DESCRIPTION OF THE TASK ::
Here is a block of records. Copy every line in it that includes "ShareButton".

SUPPLIED RECORDS: Begin

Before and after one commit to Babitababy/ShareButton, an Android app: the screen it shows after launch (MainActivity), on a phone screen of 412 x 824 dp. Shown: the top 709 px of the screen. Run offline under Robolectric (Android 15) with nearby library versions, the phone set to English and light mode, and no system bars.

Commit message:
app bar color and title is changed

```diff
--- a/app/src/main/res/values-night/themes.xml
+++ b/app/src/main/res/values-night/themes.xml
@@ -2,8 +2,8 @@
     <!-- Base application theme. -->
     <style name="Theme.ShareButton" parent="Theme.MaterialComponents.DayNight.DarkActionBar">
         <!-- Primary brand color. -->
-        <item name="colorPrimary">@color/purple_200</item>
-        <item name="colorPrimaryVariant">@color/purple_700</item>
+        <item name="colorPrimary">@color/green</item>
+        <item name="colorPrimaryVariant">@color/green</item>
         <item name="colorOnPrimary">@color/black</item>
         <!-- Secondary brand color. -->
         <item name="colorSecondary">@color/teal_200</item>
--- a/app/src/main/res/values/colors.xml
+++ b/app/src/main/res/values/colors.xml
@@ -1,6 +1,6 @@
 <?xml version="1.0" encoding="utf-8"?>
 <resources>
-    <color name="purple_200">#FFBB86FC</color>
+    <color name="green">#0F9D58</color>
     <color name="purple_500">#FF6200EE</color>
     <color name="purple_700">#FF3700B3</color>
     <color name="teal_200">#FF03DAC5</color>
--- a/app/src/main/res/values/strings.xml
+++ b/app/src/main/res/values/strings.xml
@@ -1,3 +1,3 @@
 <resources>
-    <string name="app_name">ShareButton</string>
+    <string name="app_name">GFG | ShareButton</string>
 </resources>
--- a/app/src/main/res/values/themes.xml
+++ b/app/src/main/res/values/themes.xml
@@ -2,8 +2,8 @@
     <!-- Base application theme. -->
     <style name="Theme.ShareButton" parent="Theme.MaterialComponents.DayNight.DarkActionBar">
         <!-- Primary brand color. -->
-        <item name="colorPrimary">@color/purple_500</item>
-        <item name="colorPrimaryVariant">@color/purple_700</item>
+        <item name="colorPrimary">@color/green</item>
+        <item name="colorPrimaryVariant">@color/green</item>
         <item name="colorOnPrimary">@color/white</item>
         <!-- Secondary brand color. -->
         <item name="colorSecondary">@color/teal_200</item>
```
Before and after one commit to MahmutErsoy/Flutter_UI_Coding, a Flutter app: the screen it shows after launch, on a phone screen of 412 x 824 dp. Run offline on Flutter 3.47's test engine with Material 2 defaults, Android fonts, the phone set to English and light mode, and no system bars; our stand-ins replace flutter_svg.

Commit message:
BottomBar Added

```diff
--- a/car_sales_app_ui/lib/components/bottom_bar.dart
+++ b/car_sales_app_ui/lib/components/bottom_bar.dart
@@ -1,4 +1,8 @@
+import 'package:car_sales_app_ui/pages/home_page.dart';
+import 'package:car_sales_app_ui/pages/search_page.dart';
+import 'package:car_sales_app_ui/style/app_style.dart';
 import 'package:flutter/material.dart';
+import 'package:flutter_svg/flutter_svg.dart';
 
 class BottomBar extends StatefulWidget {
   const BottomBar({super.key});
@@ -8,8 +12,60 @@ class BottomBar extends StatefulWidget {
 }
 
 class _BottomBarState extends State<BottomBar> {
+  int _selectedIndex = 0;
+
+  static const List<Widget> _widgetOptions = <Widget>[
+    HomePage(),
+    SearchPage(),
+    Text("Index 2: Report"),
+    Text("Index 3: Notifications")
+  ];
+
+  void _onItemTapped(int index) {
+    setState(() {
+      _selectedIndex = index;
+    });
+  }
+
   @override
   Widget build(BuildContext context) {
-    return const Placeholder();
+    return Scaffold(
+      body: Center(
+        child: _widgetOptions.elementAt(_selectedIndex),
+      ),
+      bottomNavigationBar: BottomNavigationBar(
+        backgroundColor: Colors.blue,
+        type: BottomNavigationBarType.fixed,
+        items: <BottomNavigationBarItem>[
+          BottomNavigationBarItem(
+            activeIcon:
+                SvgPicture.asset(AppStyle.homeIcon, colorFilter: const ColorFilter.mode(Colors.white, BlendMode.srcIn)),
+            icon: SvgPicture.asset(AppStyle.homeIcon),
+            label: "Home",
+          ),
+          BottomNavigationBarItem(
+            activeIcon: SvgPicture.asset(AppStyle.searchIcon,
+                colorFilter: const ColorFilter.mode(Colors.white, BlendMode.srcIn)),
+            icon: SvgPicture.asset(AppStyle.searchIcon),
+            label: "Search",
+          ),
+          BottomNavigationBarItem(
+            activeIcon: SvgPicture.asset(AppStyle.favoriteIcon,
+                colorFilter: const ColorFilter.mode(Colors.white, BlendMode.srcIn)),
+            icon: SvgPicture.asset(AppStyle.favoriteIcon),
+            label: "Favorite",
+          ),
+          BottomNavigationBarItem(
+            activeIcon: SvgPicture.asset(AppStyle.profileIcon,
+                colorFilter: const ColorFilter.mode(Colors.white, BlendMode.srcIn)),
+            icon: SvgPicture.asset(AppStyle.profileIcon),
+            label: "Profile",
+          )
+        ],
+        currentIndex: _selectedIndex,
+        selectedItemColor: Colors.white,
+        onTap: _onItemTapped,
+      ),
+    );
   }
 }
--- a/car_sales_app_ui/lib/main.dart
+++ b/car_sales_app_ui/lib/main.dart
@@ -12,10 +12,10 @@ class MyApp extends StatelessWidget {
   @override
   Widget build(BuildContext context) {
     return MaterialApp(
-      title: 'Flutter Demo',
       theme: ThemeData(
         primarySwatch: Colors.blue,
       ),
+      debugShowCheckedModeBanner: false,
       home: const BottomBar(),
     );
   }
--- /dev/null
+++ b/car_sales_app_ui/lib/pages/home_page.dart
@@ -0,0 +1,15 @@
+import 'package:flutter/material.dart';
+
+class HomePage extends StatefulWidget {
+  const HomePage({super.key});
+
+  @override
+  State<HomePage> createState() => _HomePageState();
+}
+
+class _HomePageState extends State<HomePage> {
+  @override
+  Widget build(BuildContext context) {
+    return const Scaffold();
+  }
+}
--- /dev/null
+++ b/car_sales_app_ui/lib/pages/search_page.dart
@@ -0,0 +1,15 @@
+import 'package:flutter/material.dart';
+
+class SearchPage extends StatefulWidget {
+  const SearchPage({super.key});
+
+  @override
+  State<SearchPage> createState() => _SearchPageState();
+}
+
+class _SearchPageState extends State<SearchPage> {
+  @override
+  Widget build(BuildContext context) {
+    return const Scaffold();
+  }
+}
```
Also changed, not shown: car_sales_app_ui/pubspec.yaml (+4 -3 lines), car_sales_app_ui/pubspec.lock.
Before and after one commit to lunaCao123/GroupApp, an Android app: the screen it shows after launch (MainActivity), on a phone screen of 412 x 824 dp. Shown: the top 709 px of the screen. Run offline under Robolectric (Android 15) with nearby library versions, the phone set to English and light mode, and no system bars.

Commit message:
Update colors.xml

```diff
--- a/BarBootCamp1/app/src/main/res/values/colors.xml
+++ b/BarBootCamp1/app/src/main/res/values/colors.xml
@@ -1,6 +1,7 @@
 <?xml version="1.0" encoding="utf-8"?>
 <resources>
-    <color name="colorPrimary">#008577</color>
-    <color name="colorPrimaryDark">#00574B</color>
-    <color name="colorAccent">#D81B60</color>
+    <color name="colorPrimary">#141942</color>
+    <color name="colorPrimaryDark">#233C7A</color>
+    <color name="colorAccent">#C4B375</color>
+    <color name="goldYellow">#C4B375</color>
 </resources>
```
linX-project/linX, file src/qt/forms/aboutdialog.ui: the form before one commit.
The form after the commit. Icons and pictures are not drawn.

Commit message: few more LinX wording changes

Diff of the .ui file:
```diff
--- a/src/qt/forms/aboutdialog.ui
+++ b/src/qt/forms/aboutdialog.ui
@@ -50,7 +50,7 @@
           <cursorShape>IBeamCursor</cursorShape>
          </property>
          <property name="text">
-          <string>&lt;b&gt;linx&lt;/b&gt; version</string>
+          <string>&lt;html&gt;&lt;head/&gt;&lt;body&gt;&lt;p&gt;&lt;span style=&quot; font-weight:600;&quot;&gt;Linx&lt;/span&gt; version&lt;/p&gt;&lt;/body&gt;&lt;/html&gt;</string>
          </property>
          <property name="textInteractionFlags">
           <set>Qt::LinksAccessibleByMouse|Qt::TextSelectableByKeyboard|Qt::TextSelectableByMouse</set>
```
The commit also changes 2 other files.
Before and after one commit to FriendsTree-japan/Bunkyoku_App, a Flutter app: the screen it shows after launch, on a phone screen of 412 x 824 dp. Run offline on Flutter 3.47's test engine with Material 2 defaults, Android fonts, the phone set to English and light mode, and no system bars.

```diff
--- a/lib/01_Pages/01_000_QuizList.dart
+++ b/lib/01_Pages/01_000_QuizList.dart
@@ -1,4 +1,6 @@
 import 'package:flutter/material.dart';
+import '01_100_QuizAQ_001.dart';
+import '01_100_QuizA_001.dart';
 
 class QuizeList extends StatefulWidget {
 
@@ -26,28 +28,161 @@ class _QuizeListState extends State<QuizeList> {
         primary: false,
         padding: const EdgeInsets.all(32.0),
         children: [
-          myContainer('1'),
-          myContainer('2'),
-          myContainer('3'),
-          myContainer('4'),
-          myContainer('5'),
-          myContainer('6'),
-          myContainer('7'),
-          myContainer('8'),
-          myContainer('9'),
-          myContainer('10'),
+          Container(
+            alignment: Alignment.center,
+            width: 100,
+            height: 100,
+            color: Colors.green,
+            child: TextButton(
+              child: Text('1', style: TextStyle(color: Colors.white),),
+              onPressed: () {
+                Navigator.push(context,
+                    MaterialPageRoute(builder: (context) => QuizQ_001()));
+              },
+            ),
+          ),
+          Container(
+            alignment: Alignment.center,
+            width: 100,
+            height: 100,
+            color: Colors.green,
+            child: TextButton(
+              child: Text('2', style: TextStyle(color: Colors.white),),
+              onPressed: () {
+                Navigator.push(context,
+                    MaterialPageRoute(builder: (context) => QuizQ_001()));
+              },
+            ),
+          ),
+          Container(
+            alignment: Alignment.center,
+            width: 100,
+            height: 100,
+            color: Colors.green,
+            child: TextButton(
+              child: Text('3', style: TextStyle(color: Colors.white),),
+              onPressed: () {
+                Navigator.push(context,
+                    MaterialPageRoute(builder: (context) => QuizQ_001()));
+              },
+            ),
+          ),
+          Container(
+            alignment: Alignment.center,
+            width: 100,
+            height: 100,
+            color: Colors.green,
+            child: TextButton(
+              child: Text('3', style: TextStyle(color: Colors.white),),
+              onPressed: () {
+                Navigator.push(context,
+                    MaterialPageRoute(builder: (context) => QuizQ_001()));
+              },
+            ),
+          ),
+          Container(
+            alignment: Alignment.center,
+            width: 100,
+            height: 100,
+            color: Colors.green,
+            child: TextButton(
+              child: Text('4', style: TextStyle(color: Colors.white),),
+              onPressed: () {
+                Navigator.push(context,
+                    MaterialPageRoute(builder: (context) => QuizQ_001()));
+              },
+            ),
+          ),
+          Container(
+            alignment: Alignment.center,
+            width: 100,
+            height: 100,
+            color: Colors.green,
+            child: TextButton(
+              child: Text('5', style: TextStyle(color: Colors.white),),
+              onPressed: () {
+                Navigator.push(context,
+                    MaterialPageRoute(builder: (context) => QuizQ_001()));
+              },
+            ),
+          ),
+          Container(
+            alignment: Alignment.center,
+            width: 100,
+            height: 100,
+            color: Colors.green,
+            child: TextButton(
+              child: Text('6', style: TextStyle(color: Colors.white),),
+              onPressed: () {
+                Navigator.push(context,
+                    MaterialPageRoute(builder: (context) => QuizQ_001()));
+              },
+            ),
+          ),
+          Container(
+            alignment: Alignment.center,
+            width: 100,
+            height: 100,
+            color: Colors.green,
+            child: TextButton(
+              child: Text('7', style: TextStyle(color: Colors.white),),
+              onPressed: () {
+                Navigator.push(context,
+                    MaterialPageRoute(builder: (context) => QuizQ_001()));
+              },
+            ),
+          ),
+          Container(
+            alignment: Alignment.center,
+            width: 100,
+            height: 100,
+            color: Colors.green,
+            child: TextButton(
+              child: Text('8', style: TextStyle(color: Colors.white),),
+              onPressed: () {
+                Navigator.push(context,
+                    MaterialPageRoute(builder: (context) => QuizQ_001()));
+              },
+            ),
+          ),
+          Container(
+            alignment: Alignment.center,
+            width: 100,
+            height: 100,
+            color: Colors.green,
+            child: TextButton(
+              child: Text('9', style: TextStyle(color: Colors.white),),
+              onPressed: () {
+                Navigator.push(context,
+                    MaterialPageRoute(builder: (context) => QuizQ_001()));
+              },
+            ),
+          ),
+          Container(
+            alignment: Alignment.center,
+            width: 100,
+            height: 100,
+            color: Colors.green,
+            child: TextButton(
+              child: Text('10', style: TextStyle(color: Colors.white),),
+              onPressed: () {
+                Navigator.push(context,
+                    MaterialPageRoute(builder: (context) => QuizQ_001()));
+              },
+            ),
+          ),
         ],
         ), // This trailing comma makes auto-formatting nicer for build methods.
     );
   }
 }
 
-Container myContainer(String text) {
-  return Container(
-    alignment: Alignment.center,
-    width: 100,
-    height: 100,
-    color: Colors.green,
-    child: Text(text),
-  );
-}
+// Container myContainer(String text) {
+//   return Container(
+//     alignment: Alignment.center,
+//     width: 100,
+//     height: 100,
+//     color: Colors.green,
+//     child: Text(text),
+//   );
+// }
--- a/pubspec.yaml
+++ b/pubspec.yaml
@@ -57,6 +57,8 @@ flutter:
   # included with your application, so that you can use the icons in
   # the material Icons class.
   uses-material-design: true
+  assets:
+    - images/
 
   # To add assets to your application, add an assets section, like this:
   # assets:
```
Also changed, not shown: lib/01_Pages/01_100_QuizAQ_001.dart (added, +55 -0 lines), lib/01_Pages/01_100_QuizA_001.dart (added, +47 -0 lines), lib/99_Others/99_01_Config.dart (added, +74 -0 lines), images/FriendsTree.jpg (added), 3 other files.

SUPPLIED RECORDS: End

ANSWER TO THIS PROBLEM ::
Before and after one commit to Babitababy/ShareButton, an Android app: the screen it shows after launch (MainActivity), on a phone screen of 412 x 824 dp. Shown: the top 709 px of the screen. Run offline under Robolectric (Android 15) with nearby library versions, the phone set to English and light mode, and no system bars.
     <style name="Theme.ShareButton" parent="Theme.MaterialComponents.DayNight.DarkActionBar">
-    <string name="app_name">ShareButton</string>
+    <string name="app_name">GFG | ShareButton</string>
     <style name="Theme.ShareButton" parent="Theme.MaterialComponents.DayNight.DarkActionBar">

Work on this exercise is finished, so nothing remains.